### Exercise directions
Without changing anything, set down every line shown below.

[Records from a collection]
#####
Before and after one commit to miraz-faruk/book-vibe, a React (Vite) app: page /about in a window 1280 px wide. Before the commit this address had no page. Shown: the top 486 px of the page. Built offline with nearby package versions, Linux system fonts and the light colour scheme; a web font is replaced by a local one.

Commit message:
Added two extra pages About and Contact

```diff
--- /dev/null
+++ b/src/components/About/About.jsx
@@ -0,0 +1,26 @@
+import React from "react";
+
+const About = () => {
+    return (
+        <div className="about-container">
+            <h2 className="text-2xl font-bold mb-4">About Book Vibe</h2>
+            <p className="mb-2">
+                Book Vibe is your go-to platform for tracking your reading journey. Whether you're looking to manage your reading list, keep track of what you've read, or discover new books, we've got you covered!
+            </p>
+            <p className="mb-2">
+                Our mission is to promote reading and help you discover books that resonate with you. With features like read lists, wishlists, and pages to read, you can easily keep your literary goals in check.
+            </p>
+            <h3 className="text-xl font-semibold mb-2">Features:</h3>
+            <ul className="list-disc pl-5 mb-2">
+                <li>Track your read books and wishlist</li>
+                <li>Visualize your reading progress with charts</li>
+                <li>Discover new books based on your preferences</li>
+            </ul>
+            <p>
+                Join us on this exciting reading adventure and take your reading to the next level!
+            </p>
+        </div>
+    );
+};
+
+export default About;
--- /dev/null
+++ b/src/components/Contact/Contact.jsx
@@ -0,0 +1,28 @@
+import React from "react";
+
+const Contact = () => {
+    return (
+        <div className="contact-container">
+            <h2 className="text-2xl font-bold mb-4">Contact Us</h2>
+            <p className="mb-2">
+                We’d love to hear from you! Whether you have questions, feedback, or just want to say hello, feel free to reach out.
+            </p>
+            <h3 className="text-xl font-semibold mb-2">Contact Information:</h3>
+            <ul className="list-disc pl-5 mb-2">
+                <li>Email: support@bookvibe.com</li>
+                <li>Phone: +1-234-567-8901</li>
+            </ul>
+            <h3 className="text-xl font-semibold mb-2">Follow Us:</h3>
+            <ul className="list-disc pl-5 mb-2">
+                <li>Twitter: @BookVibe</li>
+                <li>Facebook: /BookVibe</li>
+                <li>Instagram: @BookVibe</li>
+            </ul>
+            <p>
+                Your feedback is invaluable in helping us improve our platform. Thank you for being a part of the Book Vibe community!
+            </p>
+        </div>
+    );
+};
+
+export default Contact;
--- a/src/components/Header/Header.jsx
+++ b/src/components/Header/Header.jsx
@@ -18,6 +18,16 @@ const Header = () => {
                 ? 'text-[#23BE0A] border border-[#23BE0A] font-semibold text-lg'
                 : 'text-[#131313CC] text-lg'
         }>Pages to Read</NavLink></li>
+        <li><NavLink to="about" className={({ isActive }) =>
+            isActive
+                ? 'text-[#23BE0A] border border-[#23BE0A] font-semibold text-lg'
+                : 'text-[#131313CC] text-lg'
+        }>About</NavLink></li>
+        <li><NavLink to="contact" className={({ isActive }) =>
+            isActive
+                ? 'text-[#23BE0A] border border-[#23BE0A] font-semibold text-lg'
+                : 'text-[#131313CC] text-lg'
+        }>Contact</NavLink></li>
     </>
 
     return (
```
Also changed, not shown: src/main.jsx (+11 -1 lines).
#####
### Exercise result
Before and after one commit to miraz-faruk/book-vibe, a React (Vite) app: page /about in a window 1280 px wide. Before the commit this address had no page. Shown: the top 486 px of the page. Built offline with nearby package versions, Linux system fonts and the light colour scheme; a web font is replaced by a local one.

Commit message:
Added two extra pages About and Contact

```diff
--- /dev/null
+++ b/src/components/About/About.jsx
@@ -0,0 +1,26 @@
+import React from "react";
+
+const About = () => {
+    return (
+        <div className="about-container">
+            <h2 className="text-2xl font-bold mb-4">About Book Vibe</h2>
+            <p className="mb-2">
+                Book Vibe is your go-to platform for tracking your reading journey. Whether you're looking to manage your reading list, keep track of what you've read, or discover new books, we've got you covered!
+            </p>
+            <p className="mb-2">
+                Our mission is to promote reading and help you discover books that resonate with you. With features like read lists, wishlists, and pages to read, you can easily keep your literary goals in check.
+            </p>
+            <h3 className="text-xl font-semibold mb-2">Features:</h3>
+            <ul className="list-disc pl-5 mb-2">
+                <li>Track your read books and wishlist</li>
+                <li>Visualize your reading progress with charts</li>
+                <li>Discover new books based on your preferences</li>
+            </ul>
+            <p>
+                Join us on this exciting reading adventure and take your reading to the next level!
+            </p>
+        </div>
+    );
+};
+
+export default About;
--- /dev/null
+++ b/src/components/Contact/Contact.jsx
@@ -0,0 +1,28 @@
+import React from "react";
+
+const Contact = () => {
+    return (
+        <div className="contact-container">
+            <h2 className="text-2xl font-bold mb-4">Contact Us</h2>
+            <p className="mb-2">
+                We’d love to hear from you! Whether you have questions, feedback, or just want to say hello, feel free to reach out.
+            </p>
+            <h3 className="text-xl font-semibold mb-2">Contact Information:</h3>
+            <ul className="list-disc pl-5 mb-2">
+                <li>Email: support@bookvibe.com</li>
+                <li>Phone: +1-234-567-8901</li>
+            </ul>
+            <h3 className="text-xl font-semibold mb-2">Follow Us:</h3>
+            <ul className="list-disc pl-5 mb-2">
+                <li>Twitter: @BookVibe</li>
+                <li>Facebook: /BookVibe</li>
+                <li>Instagram: @BookVibe</li>
+            </ul>
+            <p>
+                Your feedback is invaluable in helping us improve our platform. Thank you for being a part of the Book Vibe community!
+            </p>
+        </div>
+    );
+};
+
+export default Contact;
--- a/src/components/Header/Header.jsx
+++ b/src/components/Header/Header.jsx
@@ -18,6 +18,16 @@ const Header = () => {
                 ? 'text-[#23BE0A] border border-[#23BE0A] font-semibold text-lg'
                 : 'text-[#131313CC] text-lg'
         }>Pages to Read</NavLink></li>
+        <li><NavLink to="about" className={({ isActive }) =>
+            isActive
+                ? 'text-[#23BE0A] border border-[#23BE0A] font-semibold text-lg'
+                : 'text-[#131313CC] text-lg'
+        }>About</NavLink></li>
+        <li><NavLink to="contact" className={({ isActive }) =>
+            isActive
+                ? 'text-[#23BE0A] border border-[#23BE0A] font-semibold text-lg'
+                : 'text-[#131313CC] text-lg'
+        }>Contact</NavLink></li>
     </>
 
     return (
```
Also changed, not shown: src/main.jsx (+11 -1 lines).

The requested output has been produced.